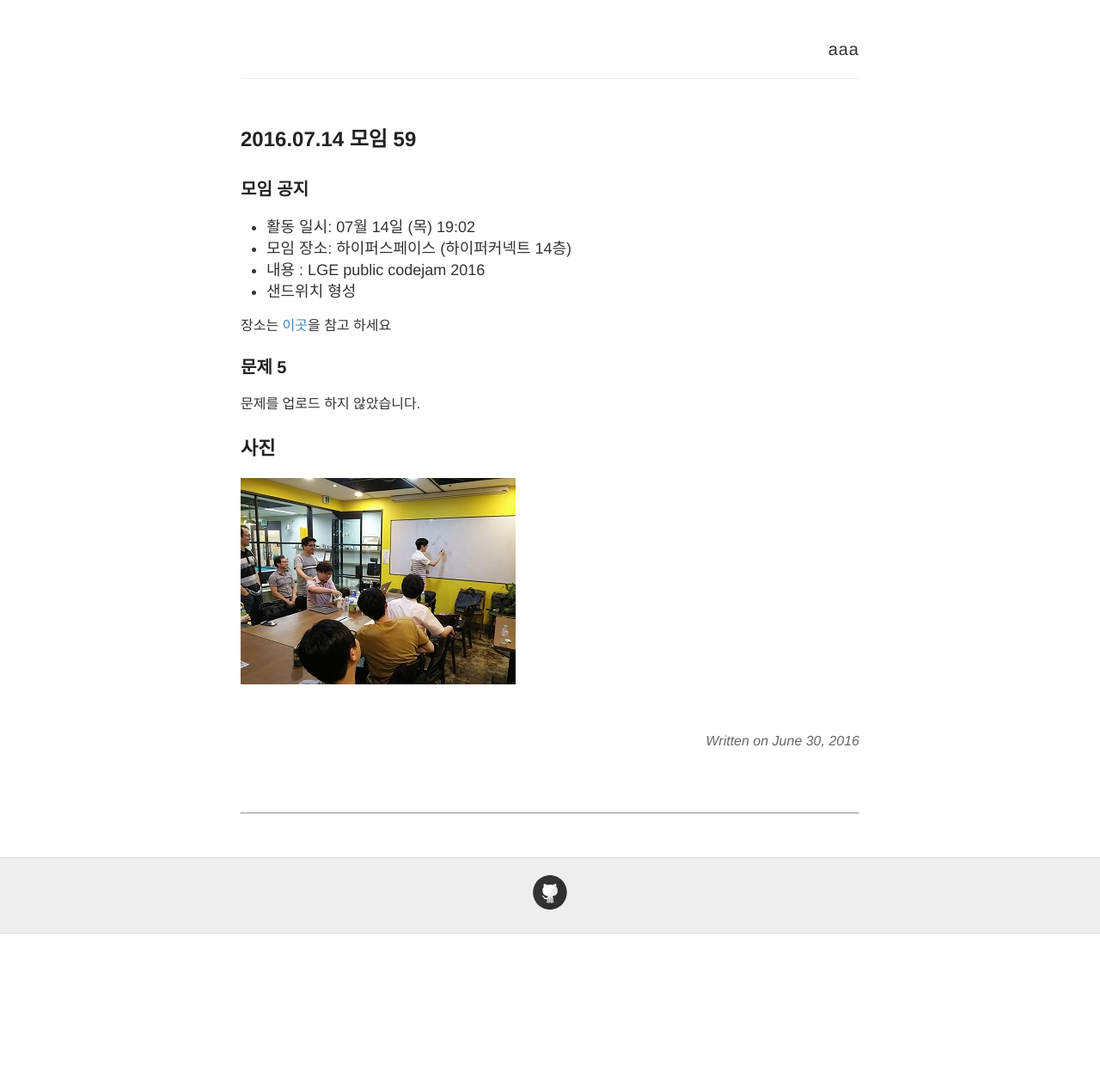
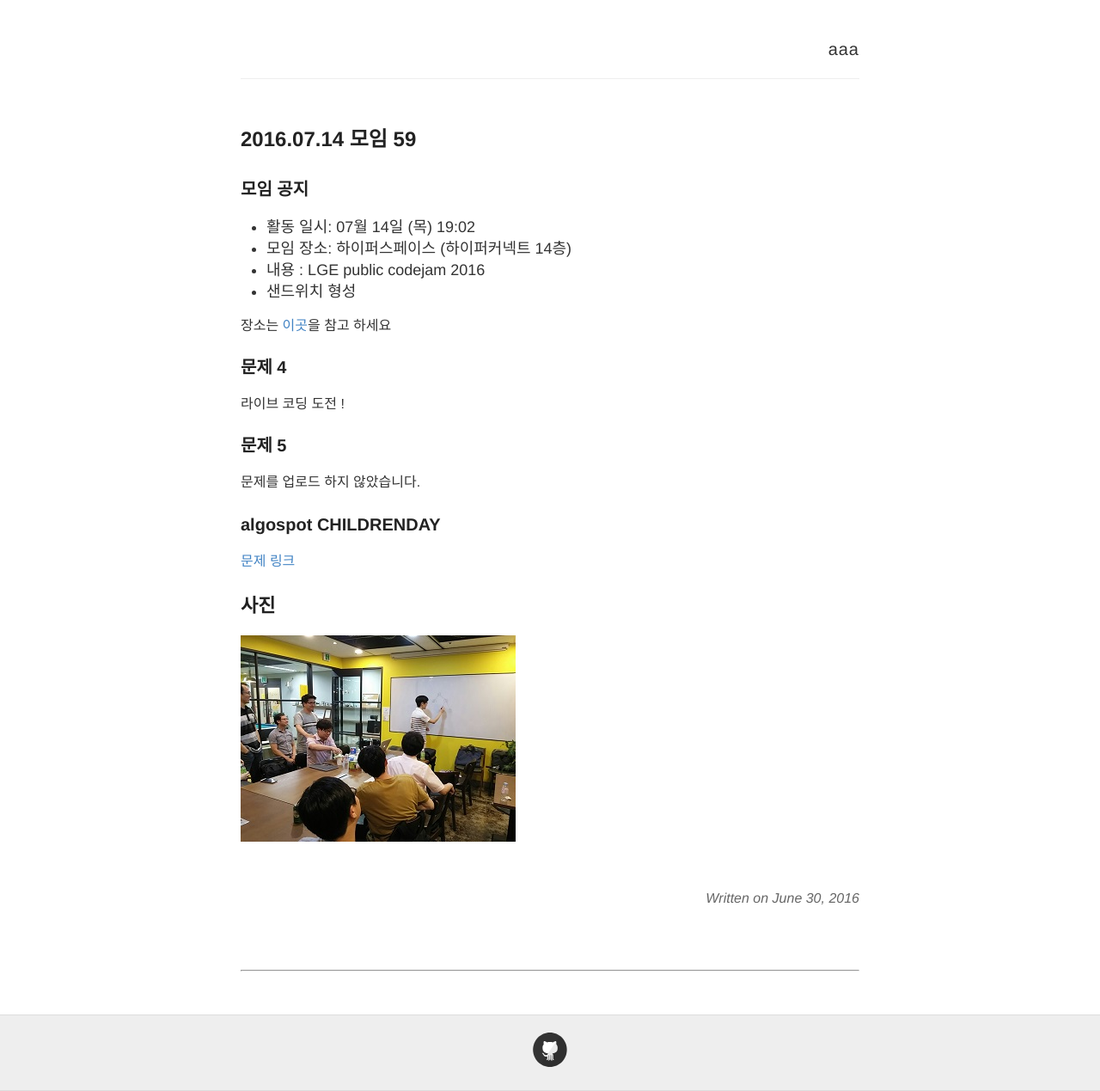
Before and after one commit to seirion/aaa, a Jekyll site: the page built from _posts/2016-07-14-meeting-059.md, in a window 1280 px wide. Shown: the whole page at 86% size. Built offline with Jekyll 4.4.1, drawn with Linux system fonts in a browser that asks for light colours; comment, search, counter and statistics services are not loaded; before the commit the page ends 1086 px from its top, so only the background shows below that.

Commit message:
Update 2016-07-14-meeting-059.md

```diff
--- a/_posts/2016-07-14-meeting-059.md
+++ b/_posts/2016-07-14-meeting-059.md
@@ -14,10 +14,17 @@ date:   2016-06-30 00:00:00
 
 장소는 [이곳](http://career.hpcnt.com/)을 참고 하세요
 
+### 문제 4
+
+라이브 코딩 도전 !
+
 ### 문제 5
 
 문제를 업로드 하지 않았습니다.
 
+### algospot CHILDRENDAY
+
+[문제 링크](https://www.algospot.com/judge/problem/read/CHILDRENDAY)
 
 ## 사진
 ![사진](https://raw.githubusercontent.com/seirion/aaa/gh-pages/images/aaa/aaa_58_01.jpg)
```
=-=-=
● **TASK DIRECTIONS**: Print every entry word for word; omit the pictures.

● **RESPONSE TO THIS EXERCISE**:
Before and after one commit to seirion/aaa, a Jekyll site: the page built from _posts/2016-07-14-meeting-059.md, in a window 1280 px wide. Shown: the whole page at 86% size. Built offline with Jekyll 4.4.1, drawn with Linux system fonts in a browser that asks for light colours; comment, search, counter and statistics services are not loaded; before the commit the page ends 1086 px from its top, so only the background shows below that.

Commit message:
Update 2016-07-14-meeting-059.md

```diff
--- a/_posts/2016-07-14-meeting-059.md
+++ b/_posts/2016-07-14-meeting-059.md
@@ -14,10 +14,17 @@ date:   2016-06-30 00:00:00
 
 장소는 [이곳](http://career.hpcnt.com/)을 참고 하세요
 
+### 문제 4
+
+라이브 코딩 도전 !
+
 ### 문제 5
 
 문제를 업로드 하지 않았습니다.
 
+### algospot CHILDRENDAY
+
+[문제 링크](https://www.algospot.com/judge/problem/read/CHILDRENDAY)
 
 ## 사진
 ![사진](https://raw.githubusercontent.com/seirion/aaa/gh-pages/images/aaa/aaa_58_01.jpg)
```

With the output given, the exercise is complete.